Gone are the days when hackers faced a mountainous problem to gain access to your phone, computer system, blog, website and network.
If you’re among the lucky ones who have survived such attacks, don’t celebrate until you read this.
Anyone’s security information can be compromised. That’s true.
However, some careless mistakes go a long way in deciding how long we can fight off these ruthless hackers and stay safe online.
You must have read about the US-Russia cyber fallout. It’s not a joke. Governments are fighting dirty with whatever tools they have, breaching trusts and putting citizens at risks.
21st century hackers no longer need days or weeks to gain access to your private information although their success greatly depends on your ignorance. Technological development has made it possible that any data, including encrypted ones, can be easily stolen from miles away with just one click.
How do they do that?
Yahoo Inc., LinkedIn, Sony, and Facebook are among the long list of companies which have fallen prey to cyber criminals.
Most celebrities, including Facebook’s CEO Mark Zuckerberg and some people you know, have their own stories to tell, too. There’s a great chance that you’ve been hacked, even if you don’t know it yet.
The Ponemon Institute, a research center for internet security, said in 2014 that about 47% of US adults had their personal information exposed by hackers.
Here are a few tips to keep you safe online and offline:
Enable 2-Step Authentication
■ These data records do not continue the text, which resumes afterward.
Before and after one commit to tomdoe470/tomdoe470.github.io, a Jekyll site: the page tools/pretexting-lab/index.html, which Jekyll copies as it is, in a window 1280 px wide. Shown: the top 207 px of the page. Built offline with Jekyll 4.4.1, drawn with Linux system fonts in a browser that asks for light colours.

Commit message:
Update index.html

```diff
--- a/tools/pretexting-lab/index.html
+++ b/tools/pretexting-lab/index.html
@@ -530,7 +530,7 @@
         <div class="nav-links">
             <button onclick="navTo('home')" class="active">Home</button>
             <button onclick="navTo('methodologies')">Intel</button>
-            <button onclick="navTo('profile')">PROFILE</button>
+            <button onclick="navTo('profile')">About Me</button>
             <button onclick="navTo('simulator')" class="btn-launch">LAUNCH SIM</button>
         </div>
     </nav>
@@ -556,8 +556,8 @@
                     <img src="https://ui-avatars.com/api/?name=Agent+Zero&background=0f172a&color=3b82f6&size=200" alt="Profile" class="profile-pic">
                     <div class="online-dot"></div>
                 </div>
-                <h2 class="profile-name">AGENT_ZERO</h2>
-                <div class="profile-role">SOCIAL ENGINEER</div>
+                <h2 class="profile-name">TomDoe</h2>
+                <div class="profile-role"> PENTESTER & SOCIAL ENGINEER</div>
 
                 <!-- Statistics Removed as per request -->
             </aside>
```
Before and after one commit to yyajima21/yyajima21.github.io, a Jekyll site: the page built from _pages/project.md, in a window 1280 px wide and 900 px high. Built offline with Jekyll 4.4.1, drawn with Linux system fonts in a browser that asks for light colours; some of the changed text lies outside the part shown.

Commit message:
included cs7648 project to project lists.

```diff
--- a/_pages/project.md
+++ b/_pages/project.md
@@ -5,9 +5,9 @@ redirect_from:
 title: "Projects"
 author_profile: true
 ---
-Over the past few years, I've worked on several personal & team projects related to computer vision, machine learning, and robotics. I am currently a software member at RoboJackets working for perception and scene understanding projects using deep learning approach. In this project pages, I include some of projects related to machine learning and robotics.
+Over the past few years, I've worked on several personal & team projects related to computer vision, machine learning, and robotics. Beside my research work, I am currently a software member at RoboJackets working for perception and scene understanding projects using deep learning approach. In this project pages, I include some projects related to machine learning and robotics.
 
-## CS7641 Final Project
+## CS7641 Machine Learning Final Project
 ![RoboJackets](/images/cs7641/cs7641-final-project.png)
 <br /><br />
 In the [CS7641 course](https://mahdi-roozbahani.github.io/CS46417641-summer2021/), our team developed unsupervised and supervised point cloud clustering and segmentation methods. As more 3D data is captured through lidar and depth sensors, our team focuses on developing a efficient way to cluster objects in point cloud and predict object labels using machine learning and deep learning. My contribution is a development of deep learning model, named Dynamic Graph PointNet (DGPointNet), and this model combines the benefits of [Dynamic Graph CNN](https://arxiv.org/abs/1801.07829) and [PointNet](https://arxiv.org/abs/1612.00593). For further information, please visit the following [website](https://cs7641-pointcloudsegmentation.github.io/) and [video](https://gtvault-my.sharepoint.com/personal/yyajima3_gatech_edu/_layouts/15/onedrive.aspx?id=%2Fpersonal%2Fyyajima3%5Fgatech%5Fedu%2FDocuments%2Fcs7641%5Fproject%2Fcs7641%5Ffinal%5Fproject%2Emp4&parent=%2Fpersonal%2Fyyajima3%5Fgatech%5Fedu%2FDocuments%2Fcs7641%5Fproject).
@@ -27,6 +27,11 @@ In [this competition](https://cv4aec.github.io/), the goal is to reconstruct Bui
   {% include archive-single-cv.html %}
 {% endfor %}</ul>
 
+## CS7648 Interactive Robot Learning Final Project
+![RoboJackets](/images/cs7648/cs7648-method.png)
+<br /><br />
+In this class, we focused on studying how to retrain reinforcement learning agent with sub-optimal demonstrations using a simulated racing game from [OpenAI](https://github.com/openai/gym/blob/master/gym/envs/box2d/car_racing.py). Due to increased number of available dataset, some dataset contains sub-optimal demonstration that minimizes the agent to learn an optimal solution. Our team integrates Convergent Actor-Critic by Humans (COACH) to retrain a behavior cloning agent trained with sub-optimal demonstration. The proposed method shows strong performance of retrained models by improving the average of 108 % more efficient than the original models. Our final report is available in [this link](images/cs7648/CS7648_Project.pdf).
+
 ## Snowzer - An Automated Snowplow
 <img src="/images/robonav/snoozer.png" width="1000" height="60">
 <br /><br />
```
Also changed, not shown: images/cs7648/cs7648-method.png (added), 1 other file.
Most of us feel so lazy when prompted to enable a second verification method for our emails, online banking or chat apps. The truth is, doing this not only protects your passwords but makes it nearly impossible for even the most experienced hackers to intrude on your privacy.
Enabling this second layer of protection means you’ll be required to reconfirm your password with a code which will be sent to your chosen phone/email anytime you sign in.
This can be disabled for a private computer and set for “unknown devices” only, but you’re advised to use this method at all times
Do Not Save Passwords In Browsers
It’s true that most internet browsers are making efforts to save us time and ease the “pain” of having to key in passwords all the time. But how many seconds do you really need to hit that keyboard for Peter’s sake?
Internet Explore and Google Chrome are a few examples of browsers with responsive password management systems.
Whenever the pop-up question “Save password for this site?” appears, every user may choose to accept or decline, if you wish to manage your passwords manually – which is the best advice.
Do not click on “Remember Passwords” if you’re using a public computer system otherwise you’re simply asking to be hacked. Do not “remember passwords” even on your phones in case someone learns your phone password. It’ll be a double loss if this happens.
Try Hating Freebies
We do appreciate gifts, and if you like – “free gifts.” Now you should be asking what can probably be “free” in “gifts”.
Open wi-fi networks aren’t always bad; they make life easy for most of us who are addicted to saving our internet data but love to connect. The only problem is, free wi-fi networks can easily be manipulated by experienced hackers.
Cyber criminals only need to download a software and apply some configurations which grants them access to every password and username you send over the internet.
YouTube now has more than 300,000 videos on WiFi hacking. Some of those videos have been viewed more than a million times by those who are either learning the trade or trying to stay safe online. You never know.
Among those viral videos is one they tagged “How To Hack Any WiFi Hotspot In 30 Seconds.” Can you believe that?
In case you don’t think it’s true, hacking has become a free-for-all practice, excluding you and me.
Here’s what you can do to be safer:
Change your behavior:
We all make the mistake of filling out our private information like date of birth, age, street address and more, just to maintain a complete social media profile. But these mistakes can easily provide hackers and criminals with an easy access to our lives.
Back Up You Data/Use Online Storage:
“If there’s one thing I have to hammer home with everybody, it’s back up your data,” an expert advised. Don’t keep them on your systems. Instead, use a password-protected back-up storage like iCloud.
By doing so, you won’t have to worry much even if your phone or computer gets stolen.
Do not save nude pictures on your phone. If you receive such from loved one, ensure that you delete them from all storage points, including the thrash folder.
Keep Your Operating System And Web Browser Updated:
Whether you use phones or computer systems for online browsing, one thing to bear in mind is that hackers can only attack when they have a chance. In most cases, they depend on us to provide those loopholes.
Keep your phones and computers up to date with the latest security upgrades. Do not risk your safety for that little extra MB it’ll occupy in your storage space.